**ASSIGNMENT**
Word for word, write the records out again, but omit each picture.

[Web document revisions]
>>>>
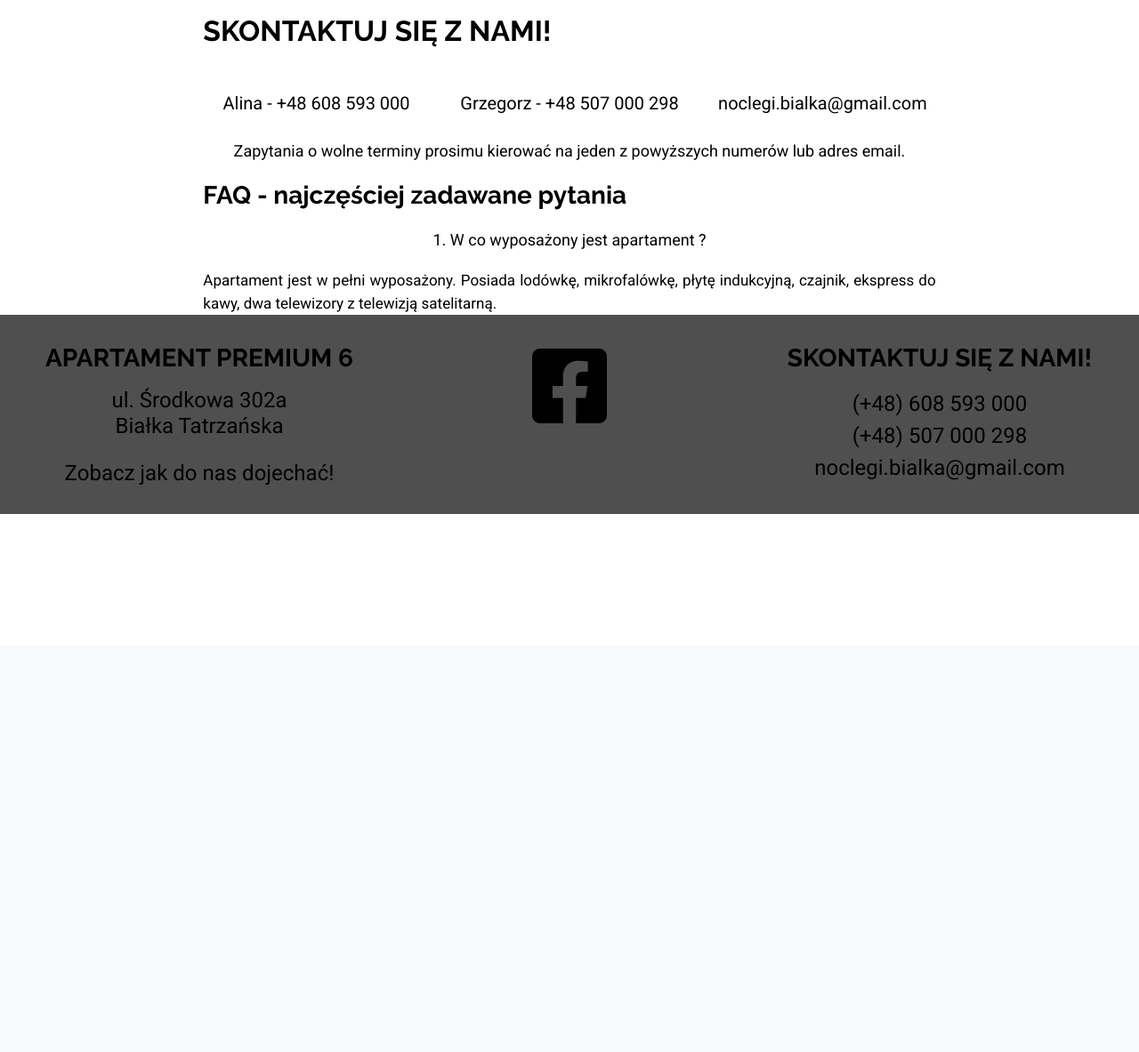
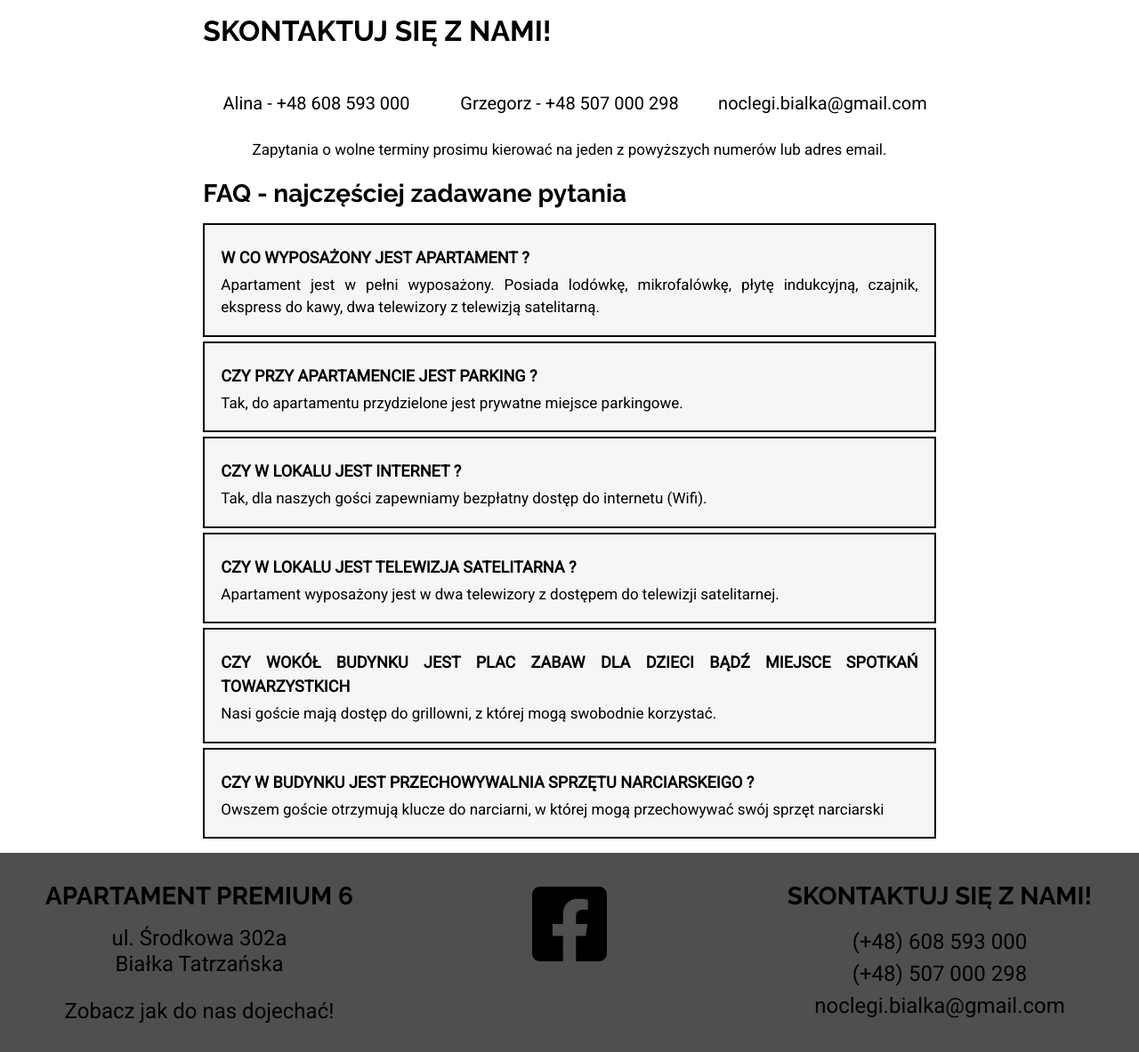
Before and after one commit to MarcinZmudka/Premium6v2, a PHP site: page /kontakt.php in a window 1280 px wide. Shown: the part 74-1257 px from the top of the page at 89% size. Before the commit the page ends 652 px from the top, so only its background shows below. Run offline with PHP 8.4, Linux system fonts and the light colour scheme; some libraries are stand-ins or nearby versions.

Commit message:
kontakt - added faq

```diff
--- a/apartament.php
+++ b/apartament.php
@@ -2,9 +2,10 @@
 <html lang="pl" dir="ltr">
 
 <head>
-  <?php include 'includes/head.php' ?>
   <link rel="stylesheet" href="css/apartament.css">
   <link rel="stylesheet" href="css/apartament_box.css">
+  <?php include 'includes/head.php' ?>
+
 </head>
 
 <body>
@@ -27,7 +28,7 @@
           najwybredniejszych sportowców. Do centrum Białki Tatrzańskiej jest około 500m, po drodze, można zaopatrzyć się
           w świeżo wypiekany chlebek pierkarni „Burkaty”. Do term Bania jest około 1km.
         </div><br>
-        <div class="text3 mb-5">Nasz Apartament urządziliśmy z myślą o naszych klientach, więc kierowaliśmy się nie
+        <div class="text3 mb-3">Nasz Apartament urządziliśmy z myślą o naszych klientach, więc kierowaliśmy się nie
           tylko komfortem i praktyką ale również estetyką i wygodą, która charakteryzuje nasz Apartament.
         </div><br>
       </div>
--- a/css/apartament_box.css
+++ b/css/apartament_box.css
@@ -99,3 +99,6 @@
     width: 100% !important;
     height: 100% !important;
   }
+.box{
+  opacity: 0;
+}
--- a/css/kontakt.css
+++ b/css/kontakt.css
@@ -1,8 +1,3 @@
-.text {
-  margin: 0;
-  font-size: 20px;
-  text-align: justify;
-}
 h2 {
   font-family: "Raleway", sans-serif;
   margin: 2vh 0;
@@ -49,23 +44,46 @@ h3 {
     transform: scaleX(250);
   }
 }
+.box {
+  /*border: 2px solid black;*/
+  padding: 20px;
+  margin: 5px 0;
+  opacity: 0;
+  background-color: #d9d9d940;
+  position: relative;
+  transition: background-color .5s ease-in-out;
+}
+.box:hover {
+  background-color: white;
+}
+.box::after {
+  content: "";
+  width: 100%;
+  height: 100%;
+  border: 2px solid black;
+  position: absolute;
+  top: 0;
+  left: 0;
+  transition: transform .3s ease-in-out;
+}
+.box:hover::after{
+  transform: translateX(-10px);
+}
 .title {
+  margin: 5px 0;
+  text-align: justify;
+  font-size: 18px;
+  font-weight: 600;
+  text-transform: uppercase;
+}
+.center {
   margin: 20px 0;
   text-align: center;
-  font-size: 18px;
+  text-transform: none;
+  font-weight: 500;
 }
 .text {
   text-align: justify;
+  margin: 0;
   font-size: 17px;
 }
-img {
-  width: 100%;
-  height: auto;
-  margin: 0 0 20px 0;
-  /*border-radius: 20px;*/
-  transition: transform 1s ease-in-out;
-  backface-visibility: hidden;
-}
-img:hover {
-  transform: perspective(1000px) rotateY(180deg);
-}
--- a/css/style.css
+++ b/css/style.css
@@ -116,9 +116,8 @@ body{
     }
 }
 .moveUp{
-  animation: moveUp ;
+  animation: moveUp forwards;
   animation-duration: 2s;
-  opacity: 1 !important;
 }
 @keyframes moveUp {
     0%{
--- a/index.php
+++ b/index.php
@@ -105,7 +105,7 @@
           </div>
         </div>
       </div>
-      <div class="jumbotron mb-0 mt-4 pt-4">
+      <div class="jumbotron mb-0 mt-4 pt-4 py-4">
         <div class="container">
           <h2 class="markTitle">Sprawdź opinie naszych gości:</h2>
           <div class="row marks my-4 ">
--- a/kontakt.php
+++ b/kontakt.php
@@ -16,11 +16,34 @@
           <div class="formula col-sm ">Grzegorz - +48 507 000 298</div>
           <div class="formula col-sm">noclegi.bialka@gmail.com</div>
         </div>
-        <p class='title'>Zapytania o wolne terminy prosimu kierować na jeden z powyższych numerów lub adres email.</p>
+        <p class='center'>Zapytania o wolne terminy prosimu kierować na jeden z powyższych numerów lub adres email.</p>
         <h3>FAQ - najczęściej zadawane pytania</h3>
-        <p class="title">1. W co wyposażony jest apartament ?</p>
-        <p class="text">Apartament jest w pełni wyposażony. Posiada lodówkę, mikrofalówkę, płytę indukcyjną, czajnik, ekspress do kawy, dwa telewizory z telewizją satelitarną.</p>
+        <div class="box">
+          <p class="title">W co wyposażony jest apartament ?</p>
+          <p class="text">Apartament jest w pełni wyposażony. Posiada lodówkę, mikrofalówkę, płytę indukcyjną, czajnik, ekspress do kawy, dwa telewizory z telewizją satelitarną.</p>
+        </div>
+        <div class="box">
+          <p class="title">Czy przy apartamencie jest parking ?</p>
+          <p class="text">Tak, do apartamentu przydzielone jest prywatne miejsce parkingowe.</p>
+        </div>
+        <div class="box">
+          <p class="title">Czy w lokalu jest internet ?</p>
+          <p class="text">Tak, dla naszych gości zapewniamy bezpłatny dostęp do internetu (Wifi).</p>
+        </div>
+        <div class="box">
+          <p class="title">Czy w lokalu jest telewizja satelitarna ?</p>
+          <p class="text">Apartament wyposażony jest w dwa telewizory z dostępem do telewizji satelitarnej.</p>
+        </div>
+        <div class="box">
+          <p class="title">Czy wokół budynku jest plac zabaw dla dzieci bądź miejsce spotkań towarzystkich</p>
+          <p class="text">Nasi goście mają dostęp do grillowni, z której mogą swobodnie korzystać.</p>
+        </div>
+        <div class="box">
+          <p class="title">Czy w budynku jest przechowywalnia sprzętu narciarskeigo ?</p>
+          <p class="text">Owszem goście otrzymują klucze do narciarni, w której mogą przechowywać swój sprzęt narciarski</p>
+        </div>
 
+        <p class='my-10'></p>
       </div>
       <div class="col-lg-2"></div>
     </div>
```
<<<<
**WRITTEN RESPONSE**
Before and after one commit to MarcinZmudka/Premium6v2, a PHP site: page /kontakt.php in a window 1280 px wide. Shown: the part 74-1257 px from the top of the page at 89% size. Before the commit the page ends 652 px from the top, so only its background shows below. Run offline with PHP 8.4, Linux system fonts and the light colour scheme; some libraries are stand-ins or nearby versions.

Commit message:
kontakt - added faq

```diff
--- a/apartament.php
+++ b/apartament.php
@@ -2,9 +2,10 @@
 <html lang="pl" dir="ltr">
 
 <head>
-  <?php include 'includes/head.php' ?>
   <link rel="stylesheet" href="css/apartament.css">
   <link rel="stylesheet" href="css/apartament_box.css">
+  <?php include 'includes/head.php' ?>
+
 </head>
 
 <body>
@@ -27,7 +28,7 @@
           najwybredniejszych sportowców. Do centrum Białki Tatrzańskiej jest około 500m, po drodze, można zaopatrzyć się
           w świeżo wypiekany chlebek pierkarni „Burkaty”. Do term Bania jest około 1km.
         </div><br>
-        <div class="text3 mb-5">Nasz Apartament urządziliśmy z myślą o naszych klientach, więc kierowaliśmy się nie
+        <div class="text3 mb-3">Nasz Apartament urządziliśmy z myślą o naszych klientach, więc kierowaliśmy się nie
           tylko komfortem i praktyką ale również estetyką i wygodą, która charakteryzuje nasz Apartament.
         </div><br>
       </div>
--- a/css/apartament_box.css
+++ b/css/apartament_box.css
@@ -99,3 +99,6 @@
     width: 100% !important;
     height: 100% !important;
   }
+.box{
+  opacity: 0;
+}
--- a/css/kontakt.css
+++ b/css/kontakt.css
@@ -1,8 +1,3 @@
-.text {
-  margin: 0;
-  font-size: 20px;
-  text-align: justify;
-}
 h2 {
   font-family: "Raleway", sans-serif;
   margin: 2vh 0;
@@ -49,23 +44,46 @@ h3 {
     transform: scaleX(250);
   }
 }
+.box {
+  /*border: 2px solid black;*/
+  padding: 20px;
+  margin: 5px 0;
+  opacity: 0;
+  background-color: #d9d9d940;
+  position: relative;
+  transition: background-color .5s ease-in-out;
+}
+.box:hover {
+  background-color: white;
+}
+.box::after {
+  content: "";
+  width: 100%;
+  height: 100%;
+  border: 2px solid black;
+  position: absolute;
+  top: 0;
+  left: 0;
+  transition: transform .3s ease-in-out;
+}
+.box:hover::after{
+  transform: translateX(-10px);
+}
 .title {
+  margin: 5px 0;
+  text-align: justify;
+  font-size: 18px;
+  font-weight: 600;
+  text-transform: uppercase;
+}
+.center {
   margin: 20px 0;
   text-align: center;
-  font-size: 18px;
+  text-transform: none;
+  font-weight: 500;
 }
 .text {
   text-align: justify;
+  margin: 0;
   font-size: 17px;
 }
-img {
-  width: 100%;
-  height: auto;
-  margin: 0 0 20px 0;
-  /*border-radius: 20px;*/
-  transition: transform 1s ease-in-out;
-  backface-visibility: hidden;
-}
-img:hover {
-  transform: perspective(1000px) rotateY(180deg);
-}
--- a/css/style.css
+++ b/css/style.css
@@ -116,9 +116,8 @@ body{
     }
 }
 .moveUp{
-  animation: moveUp ;
+  animation: moveUp forwards;
   animation-duration: 2s;
-  opacity: 1 !important;
 }
 @keyframes moveUp {
     0%{
--- a/index.php
+++ b/index.php
@@ -105,7 +105,7 @@
           </div>
         </div>
       </div>
-      <div class="jumbotron mb-0 mt-4 pt-4">
+      <div class="jumbotron mb-0 mt-4 pt-4 py-4">
         <div class="container">
           <h2 class="markTitle">Sprawdź opinie naszych gości:</h2>
           <div class="row marks my-4 ">
--- a/kontakt.php
+++ b/kontakt.php
@@ -16,11 +16,34 @@
           <div class="formula col-sm ">Grzegorz - +48 507 000 298</div>
           <div class="formula col-sm">noclegi.bialka@gmail.com</div>
         </div>
-        <p class='title'>Zapytania o wolne terminy prosimu kierować na jeden z powyższych numerów lub adres email.</p>
+        <p class='center'>Zapytania o wolne terminy prosimu kierować na jeden z powyższych numerów lub adres email.</p>
         <h3>FAQ - najczęściej zadawane pytania</h3>
-        <p class="title">1. W co wyposażony jest apartament ?</p>
-        <p class="text">Apartament jest w pełni wyposażony. Posiada lodówkę, mikrofalówkę, płytę indukcyjną, czajnik, ekspress do kawy, dwa telewizory z telewizją satelitarną.</p>
+        <div class="box">
+          <p class="title">W co wyposażony jest apartament ?</p>
+          <p class="text">Apartament jest w pełni wyposażony. Posiada lodówkę, mikrofalówkę, płytę indukcyjną, czajnik, ekspress do kawy, dwa telewizory z telewizją satelitarną.</p>
+        </div>
+        <div class="box">
+          <p class="title">Czy przy apartamencie jest parking ?</p>
+          <p class="text">Tak, do apartamentu przydzielone jest prywatne miejsce parkingowe.</p>
+        </div>
+        <div class="box">
+          <p class="title">Czy w lokalu jest internet ?</p>
+          <p class="text">Tak, dla naszych gości zapewniamy bezpłatny dostęp do internetu (Wifi).</p>
+        </div>
+        <div class="box">
+          <p class="title">Czy w lokalu jest telewizja satelitarna ?</p>
+          <p class="text">Apartament wyposażony jest w dwa telewizory z dostępem do telewizji satelitarnej.</p>
+        </div>
+        <div class="box">
+          <p class="title">Czy wokół budynku jest plac zabaw dla dzieci bądź miejsce spotkań towarzystkich</p>
+          <p class="text">Nasi goście mają dostęp do grillowni, z której mogą swobodnie korzystać.</p>
+        </div>
+        <div class="box">
+          <p class="title">Czy w budynku jest przechowywalnia sprzętu narciarskeigo ?</p>
+          <p class="text">Owszem goście otrzymują klucze do narciarni, w której mogą przechowywać swój sprzęt narciarski</p>
+        </div>
 
+        <p class='my-10'></p>
       </div>
       <div class="col-lg-2"></div>
     </div>
```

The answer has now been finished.